For evidence of the importance of high quality mentors, see C. Carver and S. Feiman-Nemser, "Using Policy to Improve Teacher Induction: Critical Elements and Missing Pieces."  Educational Policy, Volume 23, No. 2, March 2009, pp. 295-328 as well as K. Jackson and E. Bruegmann in "Teaching Students and Teaching Each Other: The Importance of Peer Learning for Teachers." American Economic Journal: Applied Economics, Volume 1, No. 4, October 2009, pp. 85-108. See also H. Wong, "Induction Programs that Keep New Teachers Teaching and Improving," NASSP Bulletin, Volume 88, No. 638, March 2004, pp. 44-58.

For a further review of the research on new teacher induction see M. Rogers, A. Lopez, A. Lash, M. Schaffner, P. Shields, and M. Wagner, "Review of Research on the Impact of Beginning Teacher Induction on Teacher Quality and Retention," ED Contract ED-01-CO-0059/0004, SRI Project P14173, SRI International, 2004.

The issue of high turnover in teachers' early years particularly plagues schools that serve poor children and children of color. Much of the focus of concern about this issue has been on urban schools, but rural schools that serve poor communities also suffer from high turnover of new teachers.

Research on the uneven distribution of teachers (in terms of teacher quality) suggests that, indeed, a good portion of the so-called "achievement gap" may be attributable to what might be thought of as a "teaching gap," reported by many including L. Feng and T. Sass, "Teacher Quality and Teacher Mobility," Calder Institute, Working Paper 57, January 2011; T. Sass, J. Hannaway, Z. Xu, D. Figlio, and L. Feng, "Value Added of Teachers in High-Poverty Schools and Lower-Poverty Schools," Calder Institute, Working Paper 52, November 2010; and C. Clotfelter, H. Ladd, and J. Vigdor, "Who Teaches Whom? Race and Distribution of Novice Teachers," Economics of Education Review, Volume 24, 2005, pp. 377-392.

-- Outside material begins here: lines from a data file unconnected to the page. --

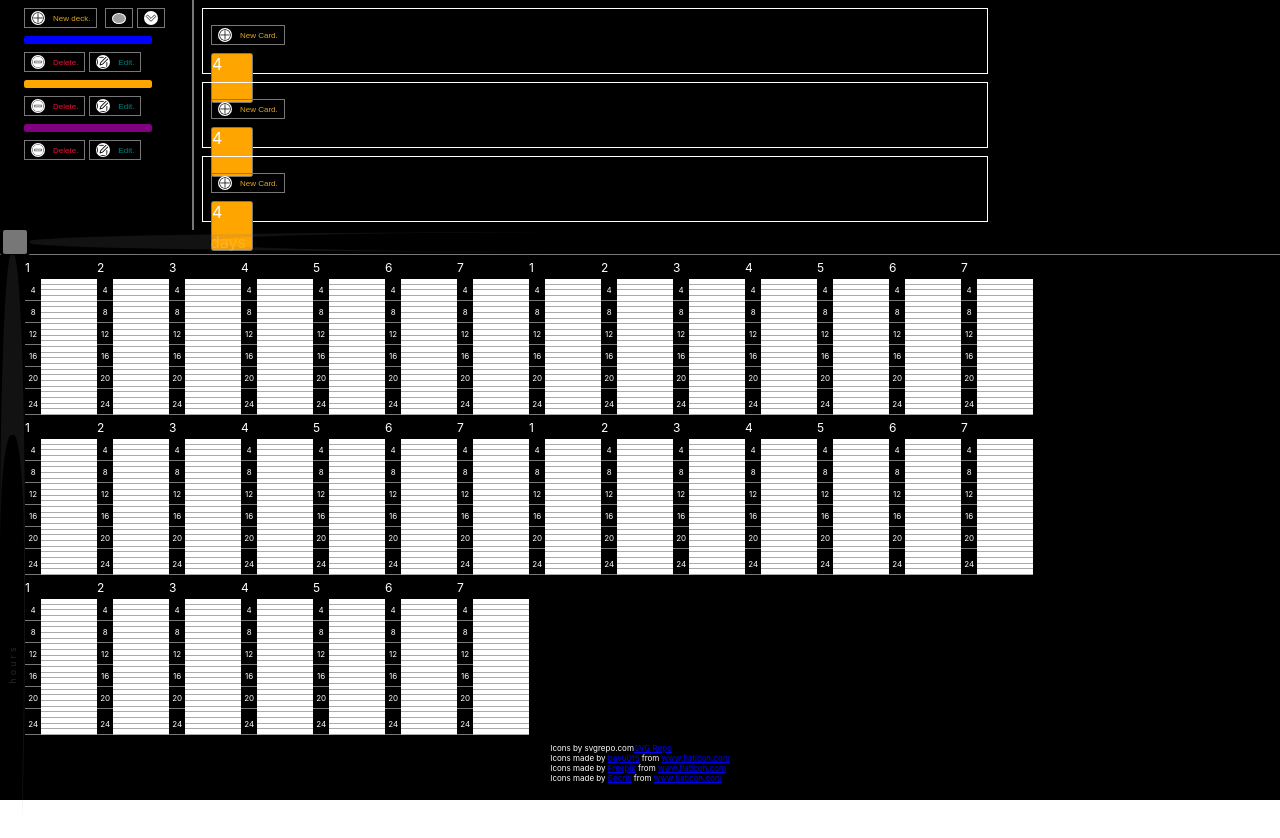
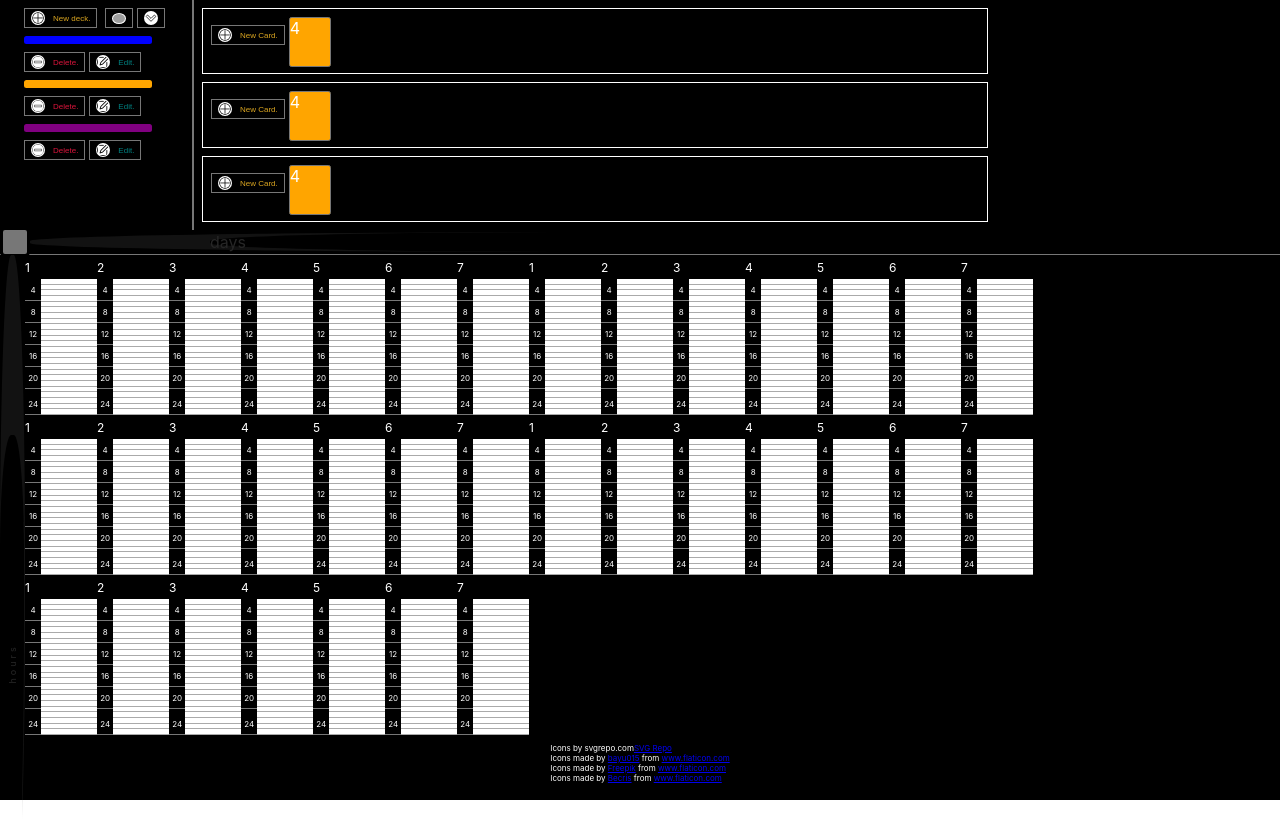
Before and after one commit to munrhalls/time-glance, a React (Create React App) app: page / in a window 1280 px wide. Shown: the top 838 px of the page. Built offline with nearby package versions, Linux system fonts and the light colour scheme; grey boxes are pictures that could not be loaded.

Commit message:
adding card works

```diff
--- a/src/App.css
+++ b/src/App.css
@@ -29,6 +29,7 @@ body {
   width: 100%;
   margin: 0.5rem;
   padding: 0.5rem;
+  display: flex;
 }
 
 .TimeCard {
--- a/src/components/TimeDeck.js
+++ b/src/components/TimeDeck.js
@@ -5,6 +5,7 @@ import { Button } from "./Button";
 export const TimeDeck = ({ timeDeck }) => {
   const [timeCards, setTimeCards] = useState([{}]);
   const addTimeCard = () => {
+    console.log("Add time card.");
     const newTimeCard = {
       id: timeCards.length + 1,
       color: "blue",
@@ -18,7 +19,7 @@ export const TimeDeck = ({ timeDeck }) => {
   return (
     <div className="TimeDeck" style={{ position: "relative" }}>
       {/* <div className="TimeDeckBg" style={{ backgroundColor: `${timeDeck.color}`, opacity: '0.51', position: 'absolute', top: '0', bottom: '0', left: '0', right: '0' }}></div> */}
-      <Button type="add" label="New Card." onClick={addTimeCard}></Button>
+      <Button type="add" label="New Card." handlerFunc={addTimeCard} />
       {timeCards.map((timeCard) => {
         return <TimeCard timeCard={timeCard} key={timeCard.id + "1"} />;
       })}
```
Also changed, not shown: 1 other file (tests, documents, lock files or other folders).
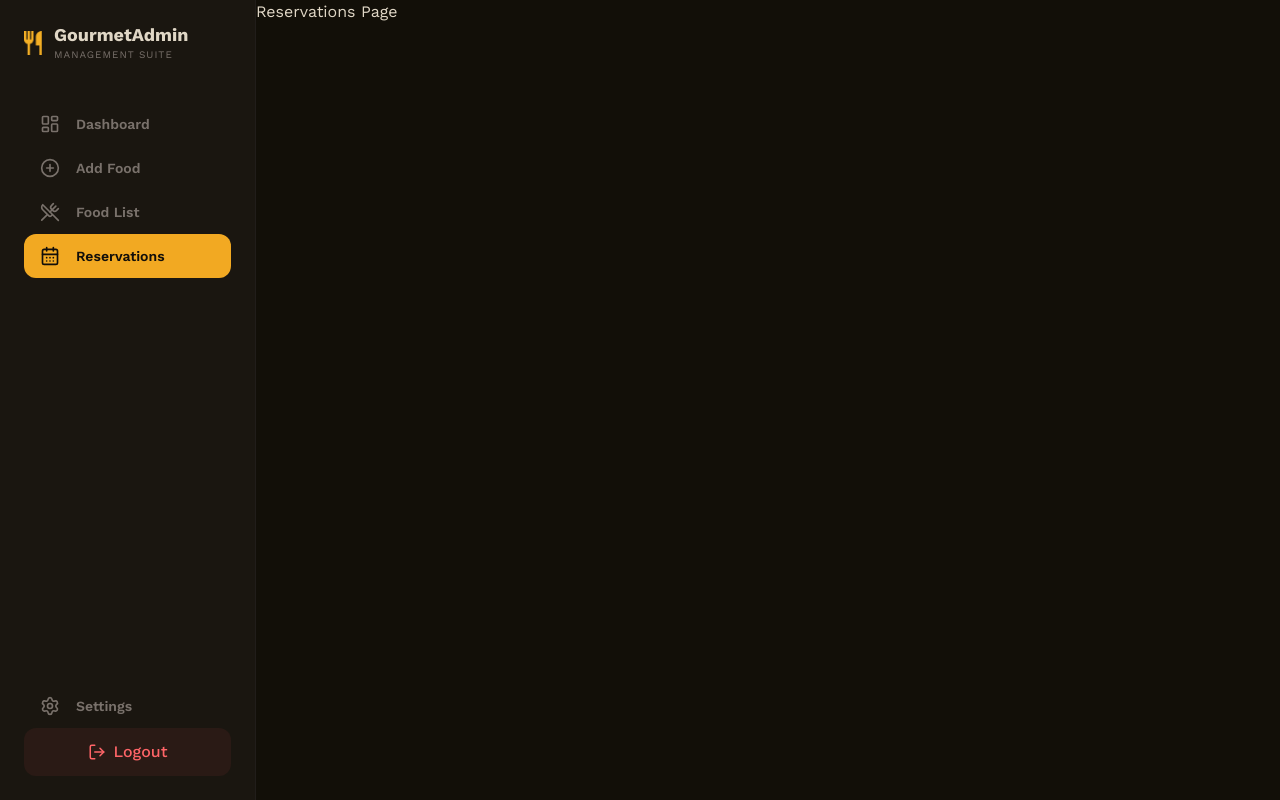
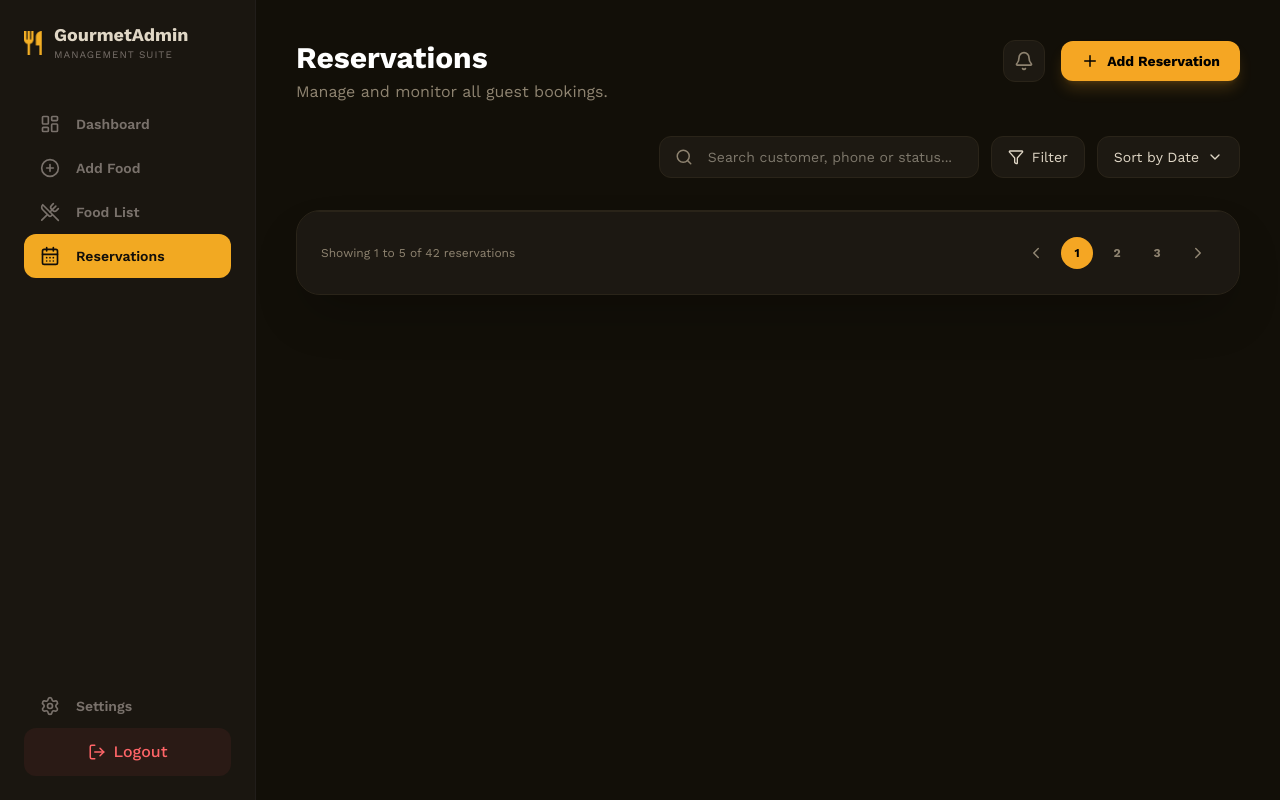
Before and after one commit to ferdoushasanpr/VantageTable, a Next.js app: page /reservations in a window 1280 px wide. Built offline with nearby package versions, Linux system fonts and the light colour scheme.

Commit message:
feat: StatusBadge Component Added

```diff
--- a/app/(admin)/reservations/page.tsx
+++ b/app/(admin)/reservations/page.tsx
@@ -1,3 +1,82 @@
-export default function ReservationsPage() {
-  return <div>Reservations Page</div>;
-}
+import React from "react";
+import {
+  Search,
+  Plus,
+  Filter,
+  ChevronDown,
+  ChevronLeft,
+  ChevronRight,
+  Bell,
+} from "lucide-react";
+import PageButton from "@/components/pagebutton";
+
+const ReservationsPage = (): React.ReactNode => {
+  return (
+    <main className="flex-1 p-10 flex flex-col">
+      {/* Header Section */}
+      <header className="flex justify-between items-start mb-8">
+        <div>
+          <h2 className="text-3xl font-bold text-white mb-1">Reservations</h2>
+          <p className="text-[#8E8370]">
+            Manage and monitor all guest bookings.
+          </p>
+        </div>
+        <div className="flex items-center gap-4">
+          <div className="p-2.5 rounded-xl bg-[#1D1912] border border-[#2A2419] text-[#8E8370] hover:text-white cursor-pointer transition-colors">
+            <Bell size={20} />
+          </div>
+          <button className="bg-[#F5A623] text-black px-5 py-2.5 rounded-xl font-bold text-sm flex items-center gap-2 hover:bg-[#d98f1d] transition-all shadow-lg shadow-[#F5A623]/20">
+            <Plus size={18} />
+            Add Reservation
+          </button>
+        </div>
+      </header>
+
+      {/* Filters and Tabs */}
+      <div className="flex items-center justify-end mb-8">
+        <div className="flex gap-3">
+          <div className="relative">
+            <Search
+              className="absolute left-4 top-1/2 -translate-y-1/2 text-[#8E8370]"
+              size={18}
+            />
+            <input
+              type="text"
+              placeholder="Search customer, phone or status..."
+              className="bg-[#1D1912] border border-[#2A2419] rounded-xl py-2.5 pl-12 pr-4 w-80 text-sm focus:outline-none focus:border-[#F5A623] transition-colors"
+            />
+          </div>
+          <button className="bg-[#1D1912] text-[#E0D7C6] border border-[#2A2419] px-4 py-2 rounded-xl text-sm flex items-center gap-2 hover:border-[#F5A623] transition-colors">
+            <Filter size={16} /> Filter
+          </button>
+          <button className="bg-[#1D1912] text-[#E0D7C6] border border-[#2A2419] px-4 py-2 rounded-xl text-sm flex items-center gap-2 hover:border-[#F5A623] transition-colors">
+            Sort by Date <ChevronDown size={16} />
+          </button>
+        </div>
+      </div>
+
+      {/* Reservation Table */}
+      <div className="bg-[#1D1912] rounded-3xl border border-[#2A2419] overflow-hidden shadow-2xl mb-8">
+        {/* Table Footer */}
+        <div className="p-6 flex justify-between items-center border-t border-[#2A2419] bg-[#1D1912]/50">
+          <p className="text-xs text-[#8E8370]">
+            Showing 1 to 5 of 42 reservations
+          </p>
+          <div className="flex items-center gap-2">
+            <button className="p-2 rounded-full hover:bg-[#231F16] text-[#8E8370]">
+              <ChevronLeft size={18} />
+            </button>
+            <PageButton active>1</PageButton>
+            <PageButton>2</PageButton>
+            <PageButton>3</PageButton>
+            <button className="p-2 rounded-full hover:bg-[#231F16] text-[#8E8370]">
+              <ChevronRight size={18} />
+            </button>
+          </div>
+        </div>
+      </div>
+    </main>
+  );
+};
+
+export default ReservationsPage;
--- a/components/statcard.tsx
+++ b/components/statcard.tsx
@@ -22,9 +22,6 @@ export default function StatCard({
         <div className="flex items-baseline gap-4">
           <h4 className="text-6xl font-bold text-white font-work">{value}</h4>
         </div>
-        <p className="text-stone-600 text-xs font-work mt-4">
-          Confirmed bookings this month
-        </p>
       </div>
       <UtensilsCrossed
         size={120}
--- /dev/null
+++ b/components/status-badge.tsx
@@ -0,0 +1,22 @@
+import React from "react";
+
+interface StatusBadgeProps {
+  type: string;
+}
+
+export default function StatusBadge({
+  type,
+}: StatusBadgeProps): React.ReactNode {
+  const styles: { [key: string]: string } = {
+    Confirmed: "bg-[#F5A623]/10 text-[#F5A623] border-[#F5A623]/20",
+    Pending: "bg-[#8E8370]/10 text-[#8E8370] border-[#8E8370]/20",
+  };
+
+  return (
+    <span
+      className={`px-3 py-1 rounded-full text-[10px] font-bold uppercase tracking-wider border ${styles[type]}`}
+    >
+      {type}
+    </span>
+  );
+}
```
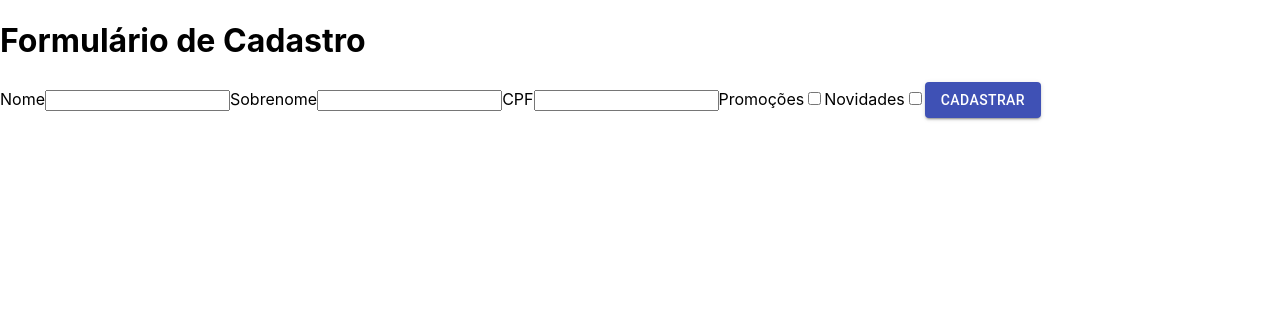
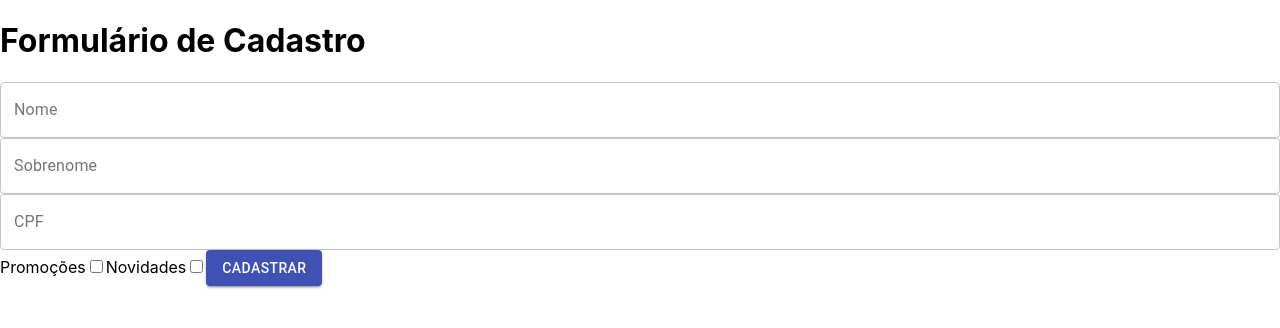
Before and after one commit to lazaroconceicao/formulario-simples, a React (Create React App) app: page / in a window 1280 px wide. Shown: the top 328 px of the page. Built offline with nearby package versions, Linux system fonts and the light colour scheme.

Commit message:
Adjust textField form

```diff
--- a/src/components/FomularioCadstro/FormularioCadstro.jsx
+++ b/src/components/FomularioCadstro/FormularioCadstro.jsx
@@ -1,17 +1,13 @@
 import React from "react";
-import { Button } from "@material-ui/core";
+import Button from "@material-ui/core/Button";
+import TextField from "@material-ui/core/TextField";
 
 function FormularioCadstro() {
   return (
     <form>
-      <label>Nome</label>
-      <input type="text" />
-
-      <label>Sobrenome</label>
-      <input type="text" />
-
-      <label>CPF</label>
-      <input type="text" />
+      <TextField id="nome" label="Nome" variant="outlined" fullWidth/>
+      <TextField id="sobrenome" label="Sobrenome" variant="outlined" fullWidth/>
+      <TextField id="CPF" label="CPF" variant="outlined" fullWidth/>
 
       <label>Promoções</label>
       <input type="checkbox" />
```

See also B. White, J. Presley, and K. DeAngelis, "Leveling Up: Narrowing the Teacher Academic Capital Gap in Illinois," Illinois Education Research Council, Policy Research Report: IERC 2008-1, 44 p.